    -sd      .                                                        \
    -subjid  FT                                                       \
    -i       FT_anat_cp.nii.gz

# 2) Import FS results into SUMA-land (and standardize surfaces).
@SUMA_Make_Spec_FS                                                    \
    -fs_setup                                                         \
    -NIFTI                                                            \
    -sid    FT                                                        \
    -fspath ./FT

And that is all. Note that recon-all will take a long time to run (several hours). There are some ways to speed it up a bit using its internal parallelization, which you can read about in the next section.

There are a fair number of other options/flags that you could consider using with recon-all. We are not so familiar with them, but a full list for investigating is here:
Also, if you have data with isotropic, high-resolution voxels (voxels with equal edge lengths, each \(<1~{\rm mm}\)), then you will likely have to use additional considerations. For information on these, read here:

Run recon-all faster: -parallel

From the FS documentation, there has been internal parallelization with parts of recon-all since v5.3, using OpenMP (which is also what several AFNI programs use for parallelization speedup). You can/should read more about the details from the FS documentation, but we describe using it here.

At least in the most recent version FS (v7.*), you can add a -parallel option flag at the end of your recon-all command to take advantage of a default amount of 4 CPUs. So, going from the first example, you could run:
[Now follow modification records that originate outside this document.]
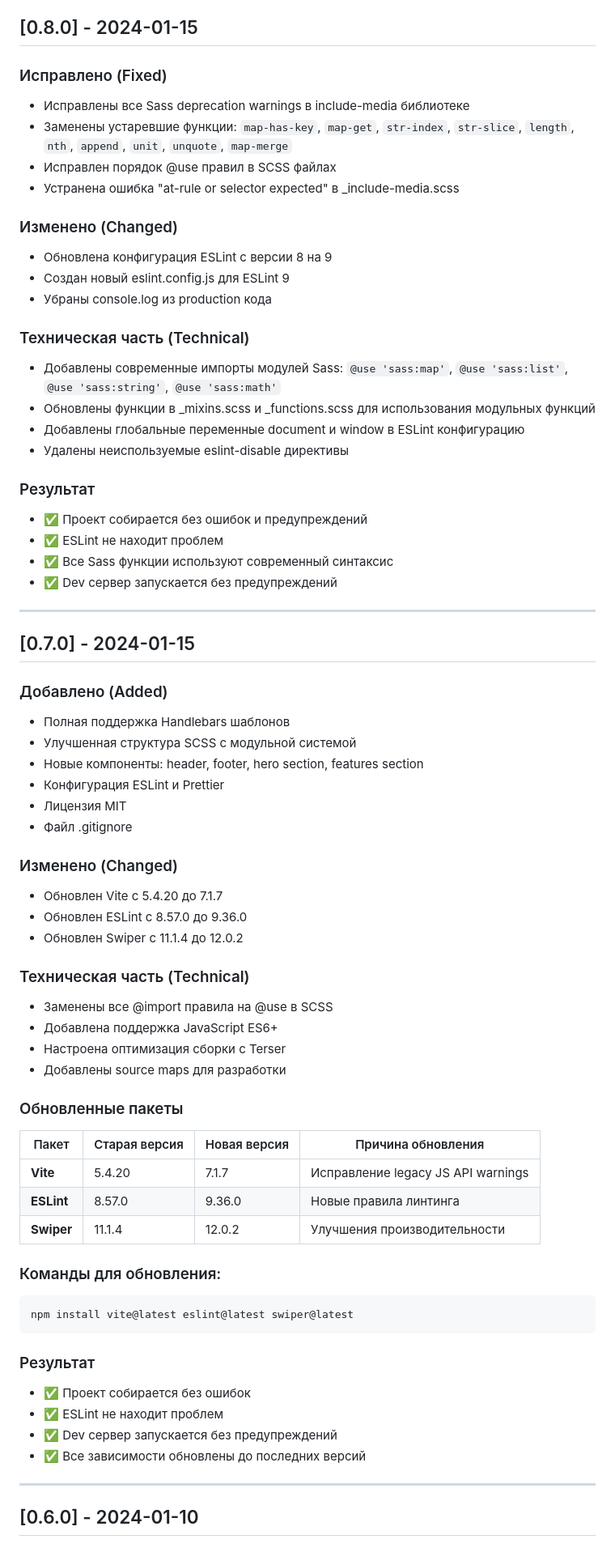
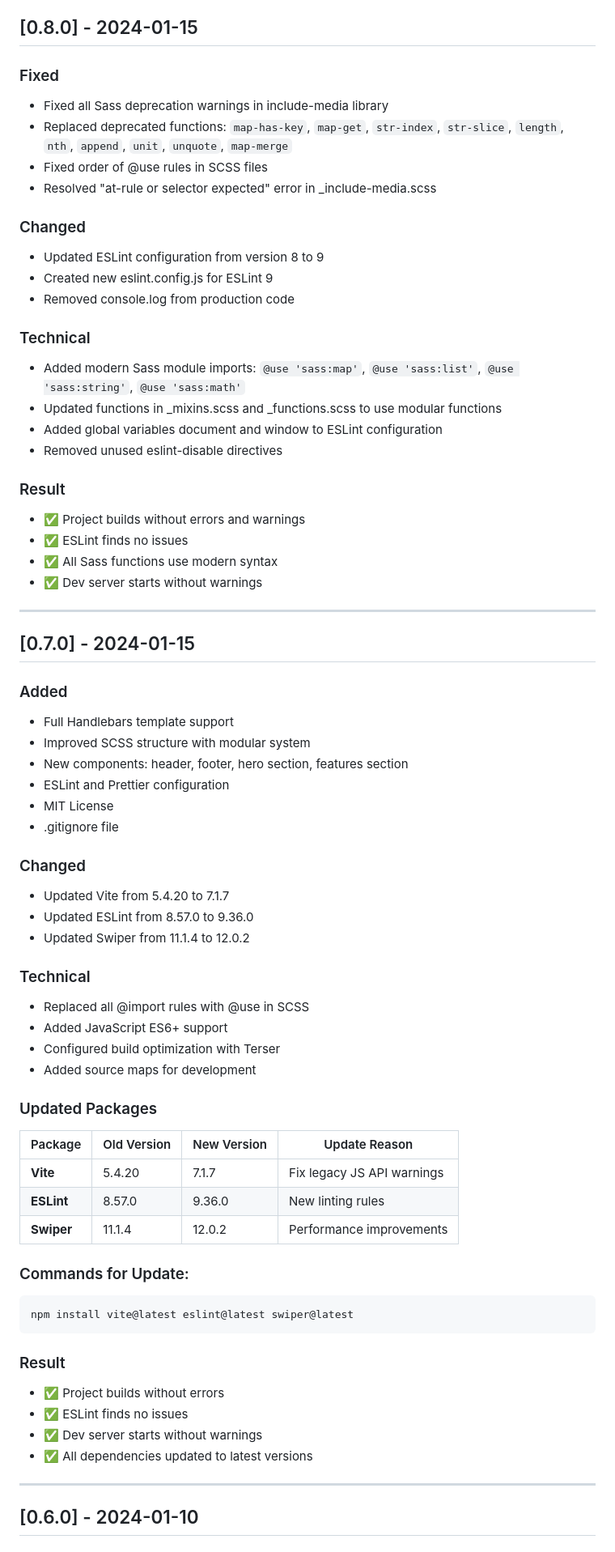
Before and after one commit to Boskolife/vite-landing-template, a Markdown page: CHANGELOG.md, the part around one of its changes. Shown at 81% size. Rendered like a GitHub page.

````diff
--- a/CHANGELOG.md
+++ b/CHANGELOG.md
@@ -58,69 +74,69 @@ and this project adheres to [Semantic Versioning](https://semver.org/spec/v2.0.0
 ## [0.8.0] - 2024-01-15
 
-### Исправлено (Fixed)
-- Исправлены все Sass deprecation warnings в include-media библиотеке
-- Заменены устаревшие функции: `map-has-key`, `map-get`, `str-index`, `str-slice`, `length`, `nth`, `append`, `unit`, `unquote`, `map-merge`
-- Исправлен порядок @use правил в SCSS файлах
-- Устранена ошибка "at-rule or selector expected" в _include-media.scss
+### Fixed
+- Fixed all Sass deprecation warnings in include-media library
+- Replaced deprecated functions: `map-has-key`, `map-get`, `str-index`, `str-slice`, `length`, `nth`, `append`, `unit`, `unquote`, `map-merge`
+- Fixed order of @use rules in SCSS files
+- Resolved "at-rule or selector expected" error in _include-media.scss
 
-### Изменено (Changed)
-- Обновлена конфигурация ESLint с версии 8 на 9
-- Создан новый eslint.config.js для ESLint 9
-- Убраны console.log из production кода
+### Changed
+- Updated ESLint configuration from version 8 to 9
+- Created new eslint.config.js for ESLint 9
+- Removed console.log from production code
 
-### Техническая часть (Technical)
-- Добавлены современные импорты модулей Sass: `@use 'sass:map'`, `@use 'sass:list'`, `@use 'sass:string'`, `@use 'sass:math'`
-- Обновлены функции в _mixins.scss и _functions.scss для использования модульных функций
-- Добавлены глобальные переменные document и window в ESLint конфигурацию
-- Удалены неиспользуемые eslint-disable директивы
+### Technical
+- Added modern Sass module imports: `@use 'sass:map'`, `@use 'sass:list'`, `@use 'sass:string'`, `@use 'sass:math'`
+- Updated functions in _mixins.scss and _functions.scss to use modular functions
+- Added global variables document and window to ESLint configuration
+- Removed unused eslint-disable directives
 
-### Результат
-- ✅ Проект собирается без ошибок и предупреждений
-- ✅ ESLint не находит проблем
-- ✅ Все Sass функции используют современный синтаксис
-- ✅ Dev сервер запускается без предупреждений
+### Result
+- ✅ Project builds without errors and warnings
+- ✅ ESLint finds no issues
+- ✅ All Sass functions use modern syntax
+- ✅ Dev server starts without warnings
 
 ---
 
 ## [0.7.0] - 2024-01-15
 
-### Добавлено (Added)
-- Полная поддержка Handlebars шаблонов
-- Улучшенная структура SCSS с модульной системой
-- Новые компоненты: header, footer, hero section, features section
-- Конфигурация ESLint и Prettier
-- Лицензия MIT
-- Файл .gitignore
+### Added
+- Full Handlebars template support
+- Improved SCSS structure with modular system
+- New components: header, footer, hero section, features section
+- ESLint and Prettier configuration
+- MIT License
+- .gitignore file
 
-### Изменено (Changed)
-- Обновлен Vite с 5.4.20 до 7.1.7
-- Обновлен ESLint с 8.57.0 до 9.36.0
-- Обновлен Swiper с 11.1.4 до 12.0.2
+### Changed
+- Updated Vite from 5.4.20 to 7.1.7
+- Updated ESLint from 8.57.0 to 9.36.0
+- Updated Swiper from 11.1.4 to 12.0.2
 
-### Техническая часть (Technical)
-- Заменены все @import правила на @use в SCSS
-- Добавлена поддержка JavaScript ES6+
-- Настроена оптимизация сборки с Terser
-- Добавлены source maps для разработки
+### Technical
+- Replaced all @import rules with @use in SCSS
+- Added JavaScript ES6+ support
+- Configured build optimization with Terser
+- Added source maps for development
 
-### Обновленные пакеты
+### Updated Packages
 
-| Пакет | Старая версия | Новая версия | Причина обновления |
-|-------|---------------|--------------|-------------------|
-| **Vite** | 5.4.20 | 7.1.7 | Исправление legacy JS API warnings |
-| **ESLint** | 8.57.0 | 9.36.0 | Новые правила линтинга |
-| **Swiper** | 11.1.4 | 12.0.2 | Улучшения производительности |
+| Package | Old Version | New Version | Update Reason |
+|---------|-------------|-------------|---------------|
+| **Vite** | 5.4.20 | 7.1.7 | Fix legacy JS API warnings |
+| **ESLint** | 8.57.0 | 9.36.0 | New linting rules |
+| **Swiper** | 11.1.4 | 12.0.2 | Performance improvements |
 
-### Команды для обновления:
+### Commands for Update:
 ```bash
 npm install vite@latest eslint@latest swiper@latest
 ```
 
-### Результат
-- ✅ Проект собирается без ошибок
-- ✅ ESLint не находит проблем
-- ✅ Dev сервер запускается без предупреждений
-- ✅ Все зависимости обновлены до последних версий
+### Result
+- ✅ Project builds without errors
+- ✅ ESLint finds no issues
+- ✅ Dev server starts without warnings
+- ✅ All dependencies updated to latest versions
 
 ---
 
````
Also changed, not shown: other parts of CHANGELOG.md (+114 -139 lines).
# example B: using default parallelization
recon-all                                  \
    -all                                   \
    -3T                                    \
    -sd      .                             \
    -subjid  FT                            \
    -i       FT_anat_cp.nii.gz             \
    -parallel

Additionally, you should have further control by adding an option -openmp .., whose single argument is the number of CPUs for OpenMP to use. Theoretically, this can be more than 4, if you have the computing power available. So, you could try:

# example C: using parallelization with 8 CPUs
recon-all                                  \
    -all                                   \
    -3T                                    \
    -sd      .                             \
    -subjid  FT                            \
    -i       FT_anat_cp.nii.gz             \
    -parallel                              \
    -openmp 8

Anecdote 1: on Linux desktop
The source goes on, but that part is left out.